◆ **Assignment**: Among the entries below, find the lines holding "xlsx" and copy them.

....

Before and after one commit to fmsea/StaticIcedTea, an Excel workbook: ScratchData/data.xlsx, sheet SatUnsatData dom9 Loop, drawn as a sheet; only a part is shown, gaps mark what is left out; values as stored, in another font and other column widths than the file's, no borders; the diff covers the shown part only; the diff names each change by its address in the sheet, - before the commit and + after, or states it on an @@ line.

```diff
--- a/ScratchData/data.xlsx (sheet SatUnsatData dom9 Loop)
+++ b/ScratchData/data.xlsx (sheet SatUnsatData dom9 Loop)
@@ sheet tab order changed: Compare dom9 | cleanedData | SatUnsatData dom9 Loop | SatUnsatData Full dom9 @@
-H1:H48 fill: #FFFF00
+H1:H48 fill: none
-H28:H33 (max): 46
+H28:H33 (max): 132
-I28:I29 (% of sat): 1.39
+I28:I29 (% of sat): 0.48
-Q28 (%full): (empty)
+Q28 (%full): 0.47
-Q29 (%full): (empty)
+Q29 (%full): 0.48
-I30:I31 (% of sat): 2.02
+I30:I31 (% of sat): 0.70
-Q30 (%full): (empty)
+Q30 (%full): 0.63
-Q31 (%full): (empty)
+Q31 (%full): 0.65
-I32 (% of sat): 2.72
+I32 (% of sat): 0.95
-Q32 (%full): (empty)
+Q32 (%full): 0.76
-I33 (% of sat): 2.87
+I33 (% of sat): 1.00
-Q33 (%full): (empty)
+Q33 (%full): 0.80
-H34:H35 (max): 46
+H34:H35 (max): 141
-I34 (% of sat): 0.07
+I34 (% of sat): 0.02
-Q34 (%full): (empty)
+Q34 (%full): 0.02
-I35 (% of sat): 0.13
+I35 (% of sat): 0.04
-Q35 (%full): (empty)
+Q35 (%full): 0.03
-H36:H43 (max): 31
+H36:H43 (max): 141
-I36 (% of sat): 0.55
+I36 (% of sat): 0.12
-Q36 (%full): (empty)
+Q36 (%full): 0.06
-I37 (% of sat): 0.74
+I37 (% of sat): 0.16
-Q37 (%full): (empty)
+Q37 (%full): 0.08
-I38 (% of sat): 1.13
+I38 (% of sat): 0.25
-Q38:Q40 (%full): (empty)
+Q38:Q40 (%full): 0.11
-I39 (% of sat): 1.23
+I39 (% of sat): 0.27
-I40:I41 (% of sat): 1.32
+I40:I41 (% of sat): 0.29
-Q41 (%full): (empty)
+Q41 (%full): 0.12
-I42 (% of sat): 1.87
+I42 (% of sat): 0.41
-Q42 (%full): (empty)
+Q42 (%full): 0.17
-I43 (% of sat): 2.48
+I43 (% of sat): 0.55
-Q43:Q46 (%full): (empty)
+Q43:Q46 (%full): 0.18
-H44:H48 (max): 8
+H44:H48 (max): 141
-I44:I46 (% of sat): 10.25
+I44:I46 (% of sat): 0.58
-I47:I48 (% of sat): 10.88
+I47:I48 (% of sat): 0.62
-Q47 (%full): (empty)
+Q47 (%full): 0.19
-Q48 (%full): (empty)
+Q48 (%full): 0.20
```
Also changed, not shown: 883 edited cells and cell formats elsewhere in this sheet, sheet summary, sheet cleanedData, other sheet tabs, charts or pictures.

....

◆ **Response to the exercise**:
Before and after one commit to fmsea/StaticIcedTea, an Excel workbook: ScratchData/data.xlsx, sheet SatUnsatData dom9 Loop, drawn as a sheet; only a part is shown, gaps mark what is left out; values as stored, in another font and other column widths than the file's, no borders; the diff covers the shown part only; the diff names each change by its address in the sheet, - before the commit and + after, or states it on an @@ line.
--- a/ScratchData/data.xlsx (sheet SatUnsatData dom9 Loop)
+++ b/ScratchData/data.xlsx (sheet SatUnsatData dom9 Loop)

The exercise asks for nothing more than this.